### Task requirements
Find the string "tincidunt" in the listing below and return each line it appears in.

### Entries shown
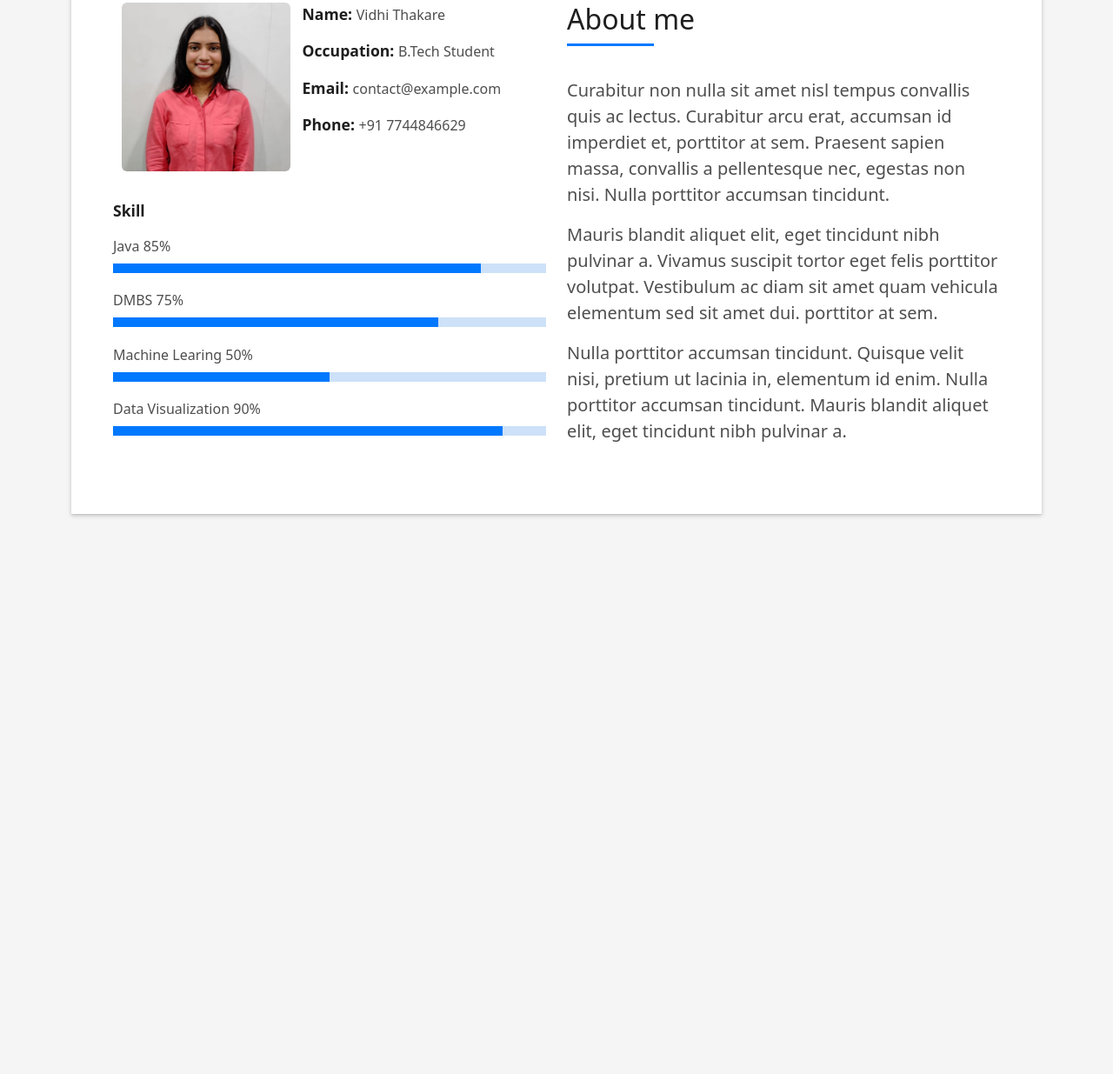
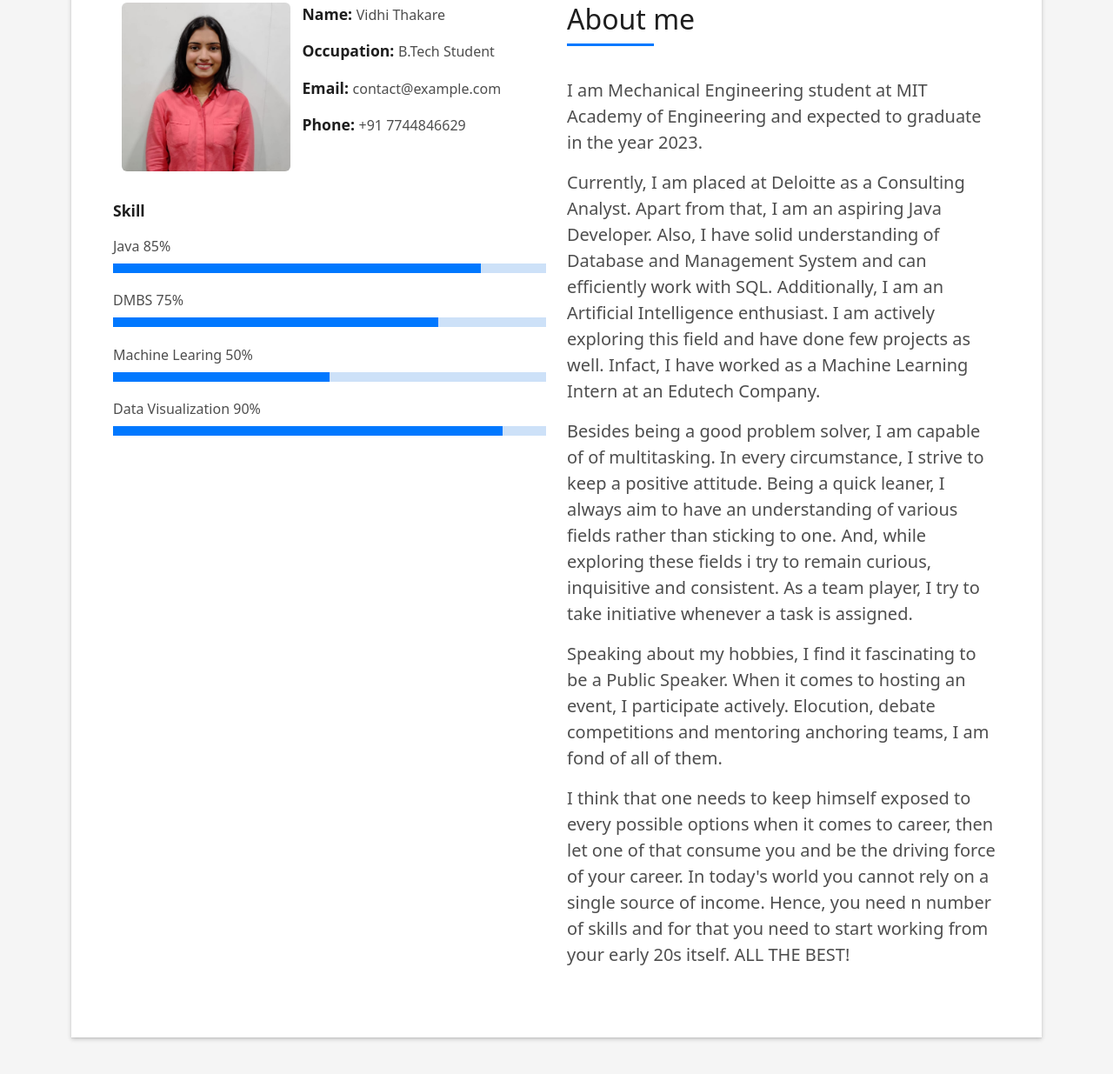
Before and after one commit to Vidhi1911/aboutme, a plain HTML site: page index.html in a window 1280 px wide. Shown: the part 125-1360 px from the top of the page at 87% size. Before the commit the page ends 800 px from the top, so only its background shows below. Drawn offline with Linux system fonts and the light colour scheme.

Commit message:
added about me

```diff
--- a/index.html
+++ b/index.html
@@ -80,20 +80,34 @@
                       </h5>
                     </div>
                     <p class="lead">
-                      Curabitur non nulla sit amet nisl tempus convallis quis ac lectus. Curabitur arcu erat, accumsan id
-                      imperdiet et, porttitor
-                      at sem. Praesent sapien massa, convallis a pellentesque nec, egestas non nisi. Nulla
-                      porttitor accumsan tincidunt.
+                      I am Mechanical Engineering student at MIT Academy of Engineering and expected
+                      to graduate in the year 2023.
                     </p>
                     <p class="lead">
-                      Mauris blandit aliquet elit, eget tincidunt nibh pulvinar a. Vivamus suscipit tortor eget felis
-                      porttitor volutpat. Vestibulum
-                      ac diam sit amet quam vehicula elementum sed sit amet dui. porttitor at sem.
+                      Currently, I am placed at Deloitte as a Consulting Analyst. Apart from that, I am
+                      an aspiring Java Developer. Also, I have solid understanding of Database and Management
+                      System and can efficiently work with SQL. Additionally, I am an Artificial Intelligence
+                      enthusiast. I am actively exploring this field and have done few projects as well.
+                      Infact, I have worked as a Machine Learning Intern at an Edutech Company.
                     </p>
                     <p class="lead">
-                      Nulla porttitor accumsan tincidunt. Quisque velit nisi, pretium ut lacinia in, elementum id enim.
-                      Nulla porttitor accumsan
-                      tincidunt. Mauris blandit aliquet elit, eget tincidunt nibh pulvinar a.
+                      Besides being a good problem solver, I am capable of of multitasking. In every
+                      circumstance, I strive to keep a positive attitude. Being a quick leaner, I always aim to
+                      have an understanding of various fields rather than sticking to one. And, while exploring
+                      these fields i try to remain curious, inquisitive and consistent. As a team player, I try
+                      to take initiative whenever a task is assigned.
+                    </p>
+                    <p class="lead">
+                      Speaking about my hobbies, I find it fascinating to be a Public Speaker. When it comes to
+                      hosting an event, I participate actively. Elocution, debate competitions and mentoring
+                      anchoring teams, I am fond of all of them.
+                    </p>
+                    <p class="lead">
+                      I think that one needs to keep himself exposed to every possible options when it comes to
+                      career, then let one of that consume you and be the driving force of your career.
+                      In today's world you cannot rely on a single source of income. Hence, you need n number of
+                      skills and for that you need to start working from your early 20s itself.
+                      ALL THE BEST!
                     </p>
                   </div>
                 </div>
```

### Task result
-                      porttitor accumsan tincidunt.
-                      Mauris blandit aliquet elit, eget tincidunt nibh pulvinar a. Vivamus suscipit tortor eget felis
-                      Nulla porttitor accumsan tincidunt. Quisque velit nisi, pretium ut lacinia in, elementum id enim.
-                      tincidunt. Mauris blandit aliquet elit, eget tincidunt nibh pulvinar a.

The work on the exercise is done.